### TASK PROMPT
Whatever the records hold, copy it exactly and completely.

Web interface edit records
▬▬▬
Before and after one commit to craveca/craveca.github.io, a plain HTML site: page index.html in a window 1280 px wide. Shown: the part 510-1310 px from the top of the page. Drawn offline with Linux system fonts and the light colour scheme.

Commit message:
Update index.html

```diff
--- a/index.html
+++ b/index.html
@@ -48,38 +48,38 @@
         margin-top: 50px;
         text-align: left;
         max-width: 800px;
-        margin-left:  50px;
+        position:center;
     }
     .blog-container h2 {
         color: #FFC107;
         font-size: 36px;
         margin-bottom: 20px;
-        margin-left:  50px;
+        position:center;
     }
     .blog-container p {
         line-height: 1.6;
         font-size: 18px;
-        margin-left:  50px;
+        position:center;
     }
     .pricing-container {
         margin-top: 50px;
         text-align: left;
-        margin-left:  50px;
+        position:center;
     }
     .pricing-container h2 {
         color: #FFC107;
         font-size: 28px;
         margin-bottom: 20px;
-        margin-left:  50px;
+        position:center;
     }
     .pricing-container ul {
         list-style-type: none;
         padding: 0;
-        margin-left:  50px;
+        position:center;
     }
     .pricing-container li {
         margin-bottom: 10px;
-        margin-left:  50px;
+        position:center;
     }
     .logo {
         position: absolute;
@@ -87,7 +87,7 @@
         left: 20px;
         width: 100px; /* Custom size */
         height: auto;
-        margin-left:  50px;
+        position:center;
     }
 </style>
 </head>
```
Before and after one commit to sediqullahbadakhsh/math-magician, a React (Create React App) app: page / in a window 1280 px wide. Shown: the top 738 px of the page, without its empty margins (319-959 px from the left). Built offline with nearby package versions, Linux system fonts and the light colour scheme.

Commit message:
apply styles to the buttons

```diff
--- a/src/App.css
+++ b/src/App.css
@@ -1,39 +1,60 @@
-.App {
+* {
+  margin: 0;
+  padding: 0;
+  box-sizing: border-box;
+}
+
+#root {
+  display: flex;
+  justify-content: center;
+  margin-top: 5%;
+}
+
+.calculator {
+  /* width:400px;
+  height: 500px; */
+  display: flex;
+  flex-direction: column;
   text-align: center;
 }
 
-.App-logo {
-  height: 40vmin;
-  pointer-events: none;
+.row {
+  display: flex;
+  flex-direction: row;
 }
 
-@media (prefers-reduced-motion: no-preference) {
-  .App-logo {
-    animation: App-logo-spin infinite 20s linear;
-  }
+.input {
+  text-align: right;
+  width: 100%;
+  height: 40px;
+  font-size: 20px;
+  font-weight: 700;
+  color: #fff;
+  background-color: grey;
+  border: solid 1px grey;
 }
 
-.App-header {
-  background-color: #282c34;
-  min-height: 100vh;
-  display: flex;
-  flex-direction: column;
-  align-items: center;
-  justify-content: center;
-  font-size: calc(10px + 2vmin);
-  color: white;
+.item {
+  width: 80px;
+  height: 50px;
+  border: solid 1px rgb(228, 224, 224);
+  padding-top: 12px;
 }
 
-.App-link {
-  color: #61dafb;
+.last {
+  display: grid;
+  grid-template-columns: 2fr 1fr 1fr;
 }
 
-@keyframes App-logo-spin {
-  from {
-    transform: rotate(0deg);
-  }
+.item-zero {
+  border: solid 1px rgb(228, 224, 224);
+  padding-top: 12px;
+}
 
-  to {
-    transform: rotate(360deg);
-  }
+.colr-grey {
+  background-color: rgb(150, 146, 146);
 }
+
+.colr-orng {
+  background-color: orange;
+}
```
▬▬▬
### EXERCISE SOLUTION
Before and after one commit to craveca/craveca.github.io, a plain HTML site: page index.html in a window 1280 px wide. Shown: the part 510-1310 px from the top of the page. Drawn offline with Linux system fonts and the light colour scheme.

Commit message:
Update index.html

```diff
--- a/index.html
+++ b/index.html
@@ -48,38 +48,38 @@
         margin-top: 50px;
         text-align: left;
         max-width: 800px;
-        margin-left:  50px;
+        position:center;
     }
     .blog-container h2 {
         color: #FFC107;
         font-size: 36px;
         margin-bottom: 20px;
-        margin-left:  50px;
+        position:center;
     }
     .blog-container p {
         line-height: 1.6;
         font-size: 18px;
-        margin-left:  50px;
+        position:center;
     }
     .pricing-container {
         margin-top: 50px;
         text-align: left;
-        margin-left:  50px;
+        position:center;
     }
     .pricing-container h2 {
         color: #FFC107;
         font-size: 28px;
         margin-bottom: 20px;
-        margin-left:  50px;
+        position:center;
     }
     .pricing-container ul {
         list-style-type: none;
         padding: 0;
-        margin-left:  50px;
+        position:center;
     }
     .pricing-container li {
         margin-bottom: 10px;
-        margin-left:  50px;
+        position:center;
     }
     .logo {
         position: absolute;
@@ -87,7 +87,7 @@
         left: 20px;
         width: 100px; /* Custom size */
         height: auto;
-        margin-left:  50px;
+        position:center;
     }
 </style>
 </head>
```
Before and after one commit to sediqullahbadakhsh/math-magician, a React (Create React App) app: page / in a window 1280 px wide. Shown: the top 738 px of the page, without its empty margins (319-959 px from the left). Built offline with nearby package versions, Linux system fonts and the light colour scheme.

Commit message:
apply styles to the buttons

```diff
--- a/src/App.css
+++ b/src/App.css
@@ -1,39 +1,60 @@
-.App {
+* {
+  margin: 0;
+  padding: 0;
+  box-sizing: border-box;
+}
+
+#root {
+  display: flex;
+  justify-content: center;
+  margin-top: 5%;
+}
+
+.calculator {
+  /* width:400px;
+  height: 500px; */
+  display: flex;
+  flex-direction: column;
   text-align: center;
 }
 
-.App-logo {
-  height: 40vmin;
-  pointer-events: none;
+.row {
+  display: flex;
+  flex-direction: row;
 }
 
-@media (prefers-reduced-motion: no-preference) {
-  .App-logo {
-    animation: App-logo-spin infinite 20s linear;
-  }
+.input {
+  text-align: right;
+  width: 100%;
+  height: 40px;
+  font-size: 20px;
+  font-weight: 700;
+  color: #fff;
+  background-color: grey;
+  border: solid 1px grey;
 }
 
-.App-header {
-  background-color: #282c34;
-  min-height: 100vh;
-  display: flex;
-  flex-direction: column;
-  align-items: center;
-  justify-content: center;
-  font-size: calc(10px + 2vmin);
-  color: white;
+.item {
+  width: 80px;
+  height: 50px;
+  border: solid 1px rgb(228, 224, 224);
+  padding-top: 12px;
 }
 
-.App-link {
-  color: #61dafb;
+.last {
+  display: grid;
+  grid-template-columns: 2fr 1fr 1fr;
 }
 
-@keyframes App-logo-spin {
-  from {
-    transform: rotate(0deg);
-  }
+.item-zero {
+  border: solid 1px rgb(228, 224, 224);
+  padding-top: 12px;
+}
 
-  to {
-    transform: rotate(360deg);
-  }
+.colr-grey {
+  background-color: rgb(150, 146, 146);
 }
+
+.colr-orng {
+  background-color: orange;
+}
```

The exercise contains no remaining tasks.